If you’re mainly familiar with ‘The Galilean Satellites’ or ‘Wake/Lift’, ‘Utopioid’ may come as a bit of a surprise. After all, for a group that’s so often lumped under the post metal and sludge tags, it isn’t until around the third song that the instrumentals head into a mix of spacey ambiance and heavier riffing. It’s an interesting way for Rosetta to start things off, but for those that have been keeping track of them from one album to the next this is a shift in sound that feels completely natural. Amnion may be some of the lightest melodies this group has written, with the airier feel to the guitar work giving off imagery of calmly floating through space, taking in all of the sights. From there the sound opens up quite a bit with Intrapartum, though this track still maintains a softer approach. What struck me the most about this piece the first time through the record is the way the guitar and bass are structured, as it gives off hints of shoegaze and alternative rock similar to Failure which I don’t remember hearing from Rosetta before. The rest of ‘Utopioid’ strikes a fine balance between mellow and heavy tonality, kicking things into high gear at just the right moments with dense bass lines and guitar leads that recall the power and spacey qualities of the group’s earlier days. This new direction does lack immediacy though, and it’s likely to take a few times through for some of these songs to fully click. With that being said, I also found that the last few tracks start to drag a bit, with portions of Hypnagogic and Intramortem coming across as a bit too stretched out. But the soaring, intense passages and shimmering atmospherics that are prominent throughout the album still prove to be truly engaging, and even with a few lulls there are plenty of moments that will bring listeners back.

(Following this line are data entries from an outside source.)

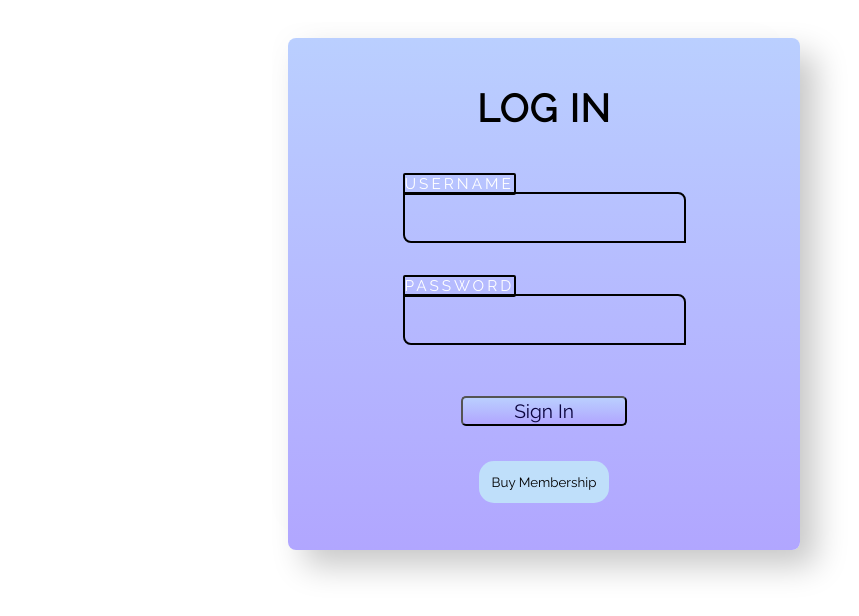
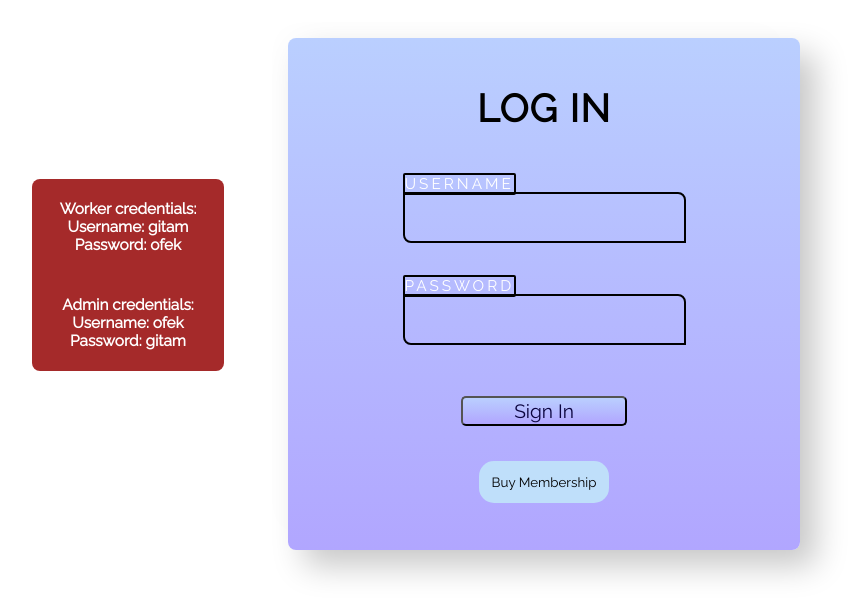
Before and after one commit to GitamShimoni/MiddleProject, a React (Vite) app: page / in a window 1280 px wide. Shown: the top 616 px of the page, without its empty margins (96-955 px from the left). Built offline with nearby package versions, Linux system fonts and the light colour scheme; the HTML template or start-up script is replaced by a standard one; a web font is replaced by a local one.

Commit message:
Added a bubble that helps the user login into Worker and Admin users

```diff
--- /dev/null
+++ b/src/components/LoginHintBubble.css
@@ -0,0 +1,27 @@
+#login-hint-bubble-container {
+  width: 15vw;
+  height: 15vw;
+  background-color: brown;
+  color: white;
+  display: flex;
+  flex-direction: column;
+  justify-content: space-around;
+  align-items: center;
+  border-radius: 8px;
+  position: absolute;
+  left: 10vw;
+}
+#login-hint-user-div {
+  display: flex;
+  flex-direction: column;
+  justify-content: center;
+  align-items: center;
+  font-size: 0.6vw;
+}
+#login-hint-admin-div {
+  display: flex;
+  flex-direction: column;
+  justify-content: center;
+  align-items: center;
+  font-size: 0.6vw;
+}
--- /dev/null
+++ b/src/components/LoginHintBubble.jsx
@@ -0,0 +1,19 @@
+import "./LoginHintBubble.css";
+const LoginHintBubble = () => {
+  return (
+    <div id="login-hint-bubble-container">
+      <div id="login-hint-user-div">
+        <h1>Worker credentials:</h1>
+        <h1>Username: gitam</h1>
+        <h1>Password: ofek</h1>
+      </div>
+      <div id="login-hint-admin-div">
+        <h1>Admin credentials:</h1>
+        <h1>Username: ofek</h1>
+        <h1>Password: gitam</h1>
+      </div>
+    </div>
+  );
+};
+
+export default LoginHintBubble;
--- a/src/components/Loginpage.jsx
+++ b/src/components/Loginpage.jsx
@@ -1,78 +1,104 @@
-import './Loginpage.css';
-import {useForm} from 'react-hook-form';
-import {useState} from 'react';
-import data from './workers.json';
-import { useNavigate } from 'react-router-dom';
+import "./Loginpage.css";
+import { useForm } from "react-hook-form";
+import { useState } from "react";
+import data from "./workers.json";
+import { useNavigate } from "react-router-dom";
 import PaymentForm from "./PaymentForm";
-import 'animate.css';
+import "animate.css";
+import LoginHintBubble from "./LoginHintBubble";
 function Loginpage() {
   // localStorage.setItem("login", "DemiName")
   const navigate = useNavigate();
   const [clicked, setClicked] = useState(false);
   let arrayofworkers = data.workers;
-    const {register, handleSubmit}=useForm();
-    return(
+  const { register, handleSubmit } = useForm();
+  return (
     <div id="login-container">
+      <LoginHintBubble />
       <div id="login-inner">
-          <h1 id='login-tittle'>Log in</h1>
-          <form onSubmit={handleSubmit((data)=>{checkUser(data)})}>
-          <div className='username-login-container'>
+        <h1 id="login-tittle">Log in</h1>
+        <form
+          onSubmit={handleSubmit((data) => {
+            checkUser(data);
+          })}
+        >
+          <div className="username-login-container">
             <div className="login-div">
               <span className="user">Username</span>
-              <input className='login-input' type='text' {...register("username")}></input>
+              <input
+                className="login-input"
+                type="text"
+                {...register("username")}
+              ></input>
             </div>
           </div>
-          <div className='username-login-container'>
+          <div className="username-login-container">
             <div className="login-div">
               <span className="user">Password</span>
-              <input className="login-input" type='password' {...register("password")}></input>
+              <input
+                className="login-input"
+                type="password"
+                {...register("password")}
+              ></input>
             </div>
           </div>
-          <div id="divofsubmit-btn"><button id="login-btn" type="submit">Sign In</button></div>
+          <div id="divofsubmit-btn">
+            <button id="login-btn" type="submit">
+              Sign In
+            </button>
+          </div>
         </form>
         <div>
-            <button onClick={() => setClicked(!clicked)} id='buymembership-button'>Buy Membership</button>
+          <button
+            onClick={() => setClicked(!clicked)}
+            id="buymembership-button"
+          >
+            Buy Membership
+          </button>
         </div>
       </div>
-        {clicked &&
-            <div id='credit-card-container' className='animate__animated animate__backInDown'>
-              <PaymentForm/>
-            </div> }
+      {clicked && (
+        <div
+          id="credit-card-container"
+          className="animate__animated animate__backInDown"
+        >
+          <PaymentForm />
         </div>
-    )
+      )}
+    </div>
+  );
 
-
-
-
-  function checkUser(objofinput){
-    let admincheck = null
-    let check=false;
+  function checkUser(objofinput) {
+    let admincheck = null;
+    let check = false;
     let namesaved = null;
-    for (let i=0; i<arrayofworkers.length;i++){
-       if (arrayofworkers[i].Username==objofinput.username&&arrayofworkers[i].Password==objofinput.password){
-        check=true;
-        namesaved=arrayofworkers[i].FullName;
+    for (let i = 0; i < arrayofworkers.length; i++) {
+      if (
+        arrayofworkers[i].Username == objofinput.username &&
+        arrayofworkers[i].Password == objofinput.password
+      ) {
+        check = true;
+        namesaved = arrayofworkers[i].FullName;
         admincheck = arrayofworkers[i].Admin;
       }
     }
 
-    if (check==true){
-        if(admincheck==true){
+    if (check == true) {
+      if (admincheck == true) {
         //lead to admin page
 
-          navigate('Manager');
-          localStorage.setItem("login", namesaved)
-        }else{
+        navigate("Manager");
+        localStorage.setItem("login", namesaved);
+      } else {
         //lead to worker page
 
-          navigate('Worker');
-          localStorage.setItem("login", namesaved)
+        navigate("Worker");
+        localStorage.setItem("login", namesaved);
       }
-    }else{
-      alert("username / password is incorrect")
+    } else {
+      alert("username / password is incorrect");
     }
-
   }
 }
 
-  export default Loginpage
+export default Loginpage;
```
Lines whose indentation alone changed are shown as unchanged.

Clean singing was a dominant force on ‘Quintessential Ephemera’, and this has continued to be the case on ‘Utopioid’. That doesn’t mean that Mike Armine doesn’t get the chance to steal the spotlight with his screaming that towers over the instrumentation, but the overall approach is a bit more subdued this time around. This is echoed by the way the album was recorded and mixed, as the screams sound as though they’re bursting out from behind the instrumentation. Contrasting this, the singing comes through as much fuller and often hangs over each song with an ethereal presence. It’s an interesting approach that fits well with Rosetta’s softer, airier sound throughout much of the album, and while I do miss some of the truly intense screaming sections from years past I can’t fault the band for doing something different.

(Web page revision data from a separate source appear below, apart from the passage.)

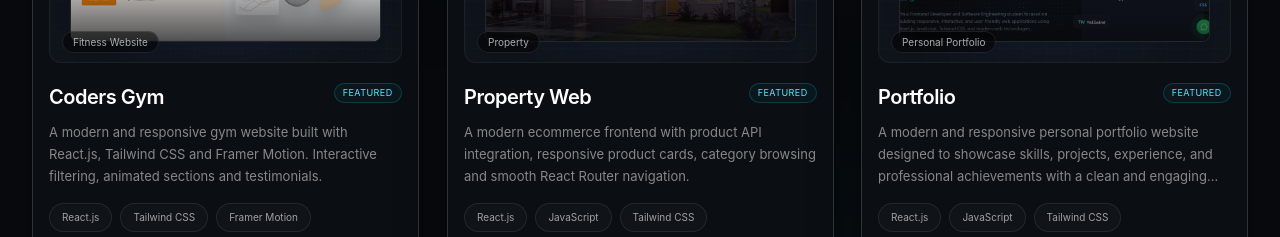
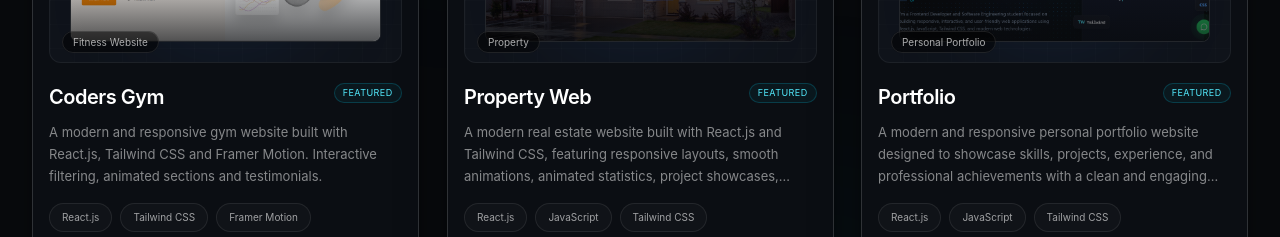
Before and after one commit to izafi/muhammad-huzaifa-portfolio, a React (Vite) app: page / in a window 1280 px wide. Shown: the part 2340-2577 px from the top of the page. Built offline with nearby package versions, Linux system fonts and the light colour scheme.

Commit message:
style: update description and tech stack for Property Web project for improved clarity and relevance

```diff
--- a/src/components/Projects.jsx
+++ b/src/components/Projects.jsx
@@ -28,8 +28,8 @@ const Projects = () => {
       title: "Property Web",
       category: "Property",
       description:
-        "A modern ecommerce frontend with product API integration, responsive product cards, category browsing and smooth React Router navigation.",
-      tech: ["React.js", "JavaScript", "Tailwind CSS", "API"],
+        "A modern real estate website built with React.js and Tailwind CSS, featuring responsive layouts, smooth animations, animated statistics, project showcases, testimonials, and an engaging user experience.",
+      tech: ["React.js", "JavaScript", "Tailwind CSS"],
       image: "/projects/property-web.png",
       live: "https://property-web-orpin.vercel.app/",
       github: "https://github.com/izafi/property-web",
```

Out of Rosetta’s last few efforts, ‘Quintessential Ephemera’ still stands out the most for me. But even though it may drag a bit towards the end and is likely to take longer to get into, ‘Utopioid’ showcases a band that isn’t afraid to step further out of their comfort zone towards new directions. The level of atmosphere and softer nuances they’ve been able to create are impressive, and this is once again material you can get completely lost in. In a genre where so many groups tread the same ground for much of their career, it’s great to see that there’s still room to push outwards towards parts unknown.